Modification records
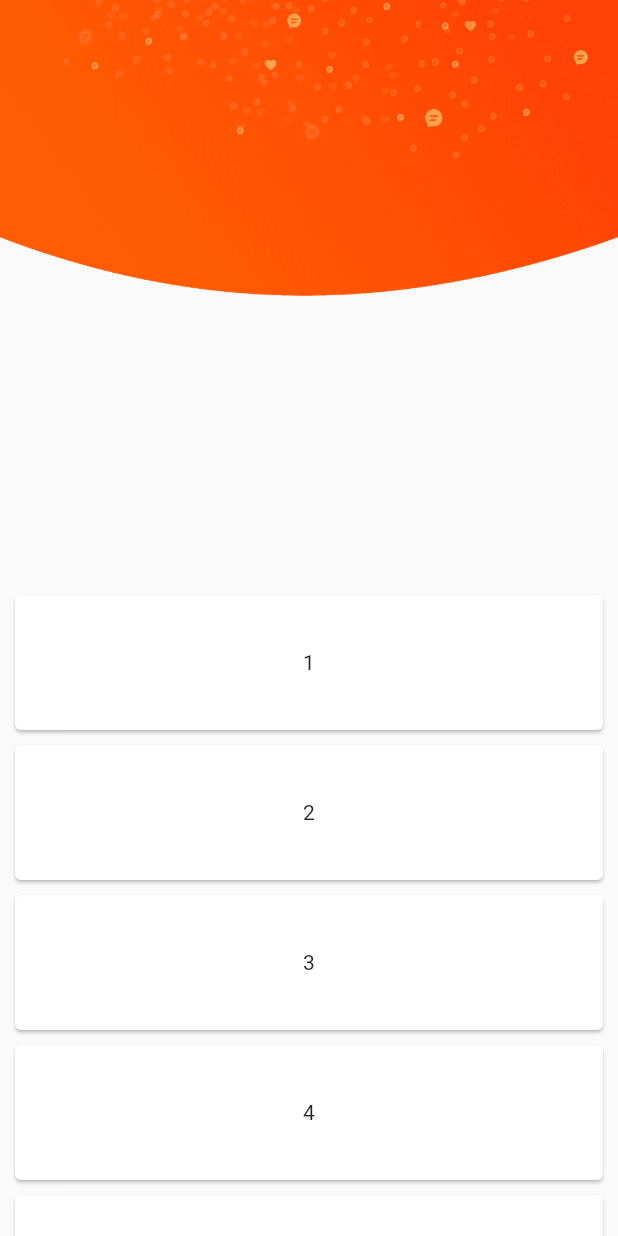
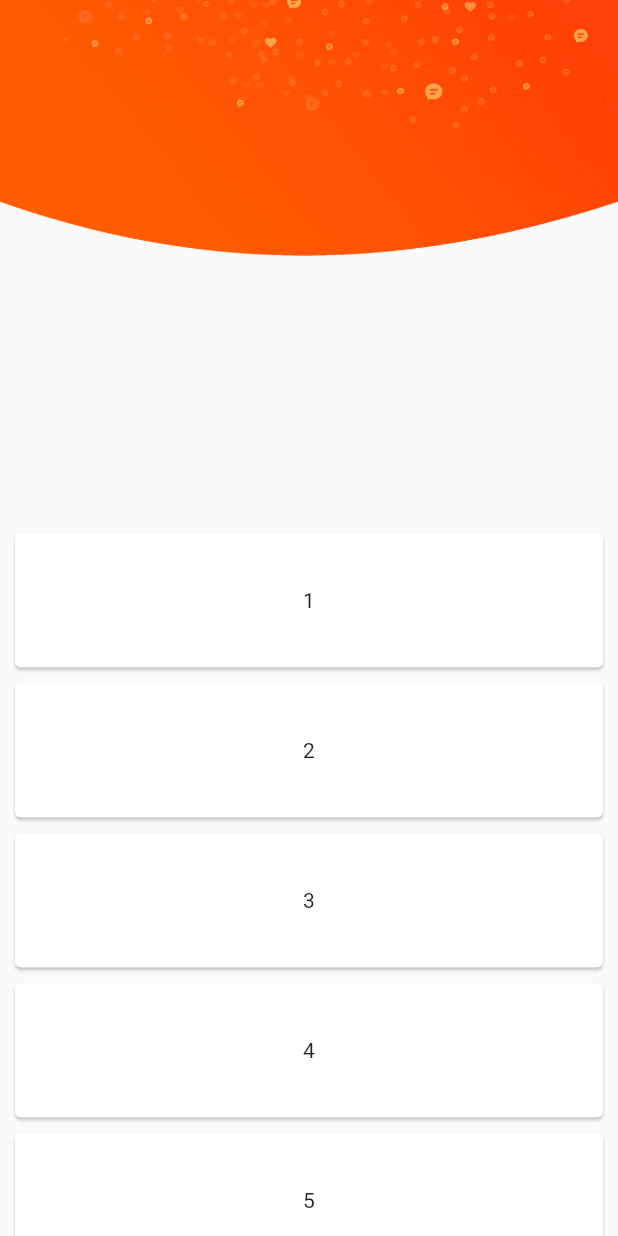
Before and after one commit to kuangzhongwen/wuba_home_tab_flutter, a Flutter app: the screen it shows after launch, on a phone screen of 412 x 824 dp. Run offline on Flutter 3.47's test engine with Material 2 defaults, Android fonts, the phone set to English and light mode, and no system bars; drawn by our look-alikes of pull_to_refresh.

Commit message:
下拉刷新头部优化

```diff
--- a/lib/HomeTabPage.dart
+++ b/lib/HomeTabPage.dart
@@ -64,7 +64,8 @@ class _HomeTabPageState extends State<HomeTabPage> {
                         SliverToBoxAdapter(
                           child: Image.asset(
                             "images/home_page_bg.png",
-                            fit: BoxFit.cover
+                            fit: BoxFit.fill,
+                            height: 500,
                           ),
                         ),
                         SliverFixedExtentList(
@@ -80,6 +81,16 @@ class _HomeTabPageState extends State<HomeTabPage> {
                   ),
                 )
               ],
+            ),
+            Container(
+              height: 64.0,
+              child: AppBar(
+                backgroundColor: Colors.transparent,
+                elevation: dismissAppbar ? 1.0 : 0.0,
+                title: SimpleLinkBar(
+                  key: linkKey,
+                ),
+              ),
             )
           ],
         ),
@@ -88,3 +99,57 @@ class _HomeTabPageState extends State<HomeTabPage> {
     );
   }
 }
+
+class SimpleLinkBar extends StatefulWidget {
+  SimpleLinkBar({Key key}) : super(key: key);
+
+  @override
+  State<StatefulWidget> createState() {
+    return _SimpleLinkBarState();
+  }
+}
+
+class _SimpleLinkBarState extends State<SimpleLinkBar>
+    with RefreshProcessor, SingleTickerProviderStateMixin {
+  RefreshStatus _status = RefreshStatus.idle;
+  AnimationController _animationController;
+
+  @override
+  void dispose() {
+    super.dispose();
+  }
+
+  @override
+  void initState() {
+    _animationController = AnimationController(vsync: this);
+    super.initState();
+  }
+
+  @override
+  Future endRefresh() {
+    _animationController.animateTo(0.0, duration: Duration(milliseconds: 300));
+    return Future.value();
+  }
+
+  @override
+  void onOffsetChange(double offset) {
+    if (_status != RefreshStatus.refreshing)
+      _animationController.value = offset / 80.0;
+    super.onOffsetChange(offset);
+  }
+
+  @override
+  Widget build(BuildContext context) {
+    return ScaleTransition(
+      child: CupertinoActivityIndicator(),
+      scale: _animationController,
+    );
+  }
+
+  @override
+  void onModeChange(RefreshStatus mode) {
+    super.onModeChange(mode);
+    _status = mode;
+    setState(() {});
+  }
+}
```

→ Task instructions
Would you copy out all the data exactly, without the images?

→ Task result
Before and after one commit to kuangzhongwen/wuba_home_tab_flutter, a Flutter app: the screen it shows after launch, on a phone screen of 412 x 824 dp. Run offline on Flutter 3.47's test engine with Material 2 defaults, Android fonts, the phone set to English and light mode, and no system bars; drawn by our look-alikes of pull_to_refresh.

Commit message:
下拉刷新头部优化

```diff
--- a/lib/HomeTabPage.dart
+++ b/lib/HomeTabPage.dart
@@ -64,7 +64,8 @@ class _HomeTabPageState extends State<HomeTabPage> {
                         SliverToBoxAdapter(
                           child: Image.asset(
                             "images/home_page_bg.png",
-                            fit: BoxFit.cover
+                            fit: BoxFit.fill,
+                            height: 500,
                           ),
                         ),
                         SliverFixedExtentList(
@@ -80,6 +81,16 @@ class _HomeTabPageState extends State<HomeTabPage> {
                   ),
                 )
               ],
+            ),
+            Container(
+              height: 64.0,
+              child: AppBar(
+                backgroundColor: Colors.transparent,
+                elevation: dismissAppbar ? 1.0 : 0.0,
+                title: SimpleLinkBar(
+                  key: linkKey,
+                ),
+              ),
             )
           ],
         ),
@@ -88,3 +99,57 @@ class _HomeTabPageState extends State<HomeTabPage> {
     );
   }
 }
+
+class SimpleLinkBar extends StatefulWidget {
+  SimpleLinkBar({Key key}) : super(key: key);
+
+  @override
+  State<StatefulWidget> createState() {
+    return _SimpleLinkBarState();
+  }
+}
+
+class _SimpleLinkBarState extends State<SimpleLinkBar>
+    with RefreshProcessor, SingleTickerProviderStateMixin {
+  RefreshStatus _status = RefreshStatus.idle;
+  AnimationController _animationController;
+
+  @override
+  void dispose() {
+    super.dispose();
+  }
+
+  @override
+  void initState() {
+    _animationController = AnimationController(vsync: this);
+    super.initState();
+  }
+
+  @override
+  Future endRefresh() {
+    _animationController.animateTo(0.0, duration: Duration(milliseconds: 300));
+    return Future.value();
+  }
+
+  @override
+  void onOffsetChange(double offset) {
+    if (_status != RefreshStatus.refreshing)
+      _animationController.value = offset / 80.0;
+    super.onOffsetChange(offset);
+  }
+
+  @override
+  Widget build(BuildContext context) {
+    return ScaleTransition(
+      child: CupertinoActivityIndicator(),
+      scale: _animationController,
+    );
+  }
+
+  @override
+  void onModeChange(RefreshStatus mode) {
+    super.onModeChange(mode);
+    _status = mode;
+    setState(() {});
+  }
+}
```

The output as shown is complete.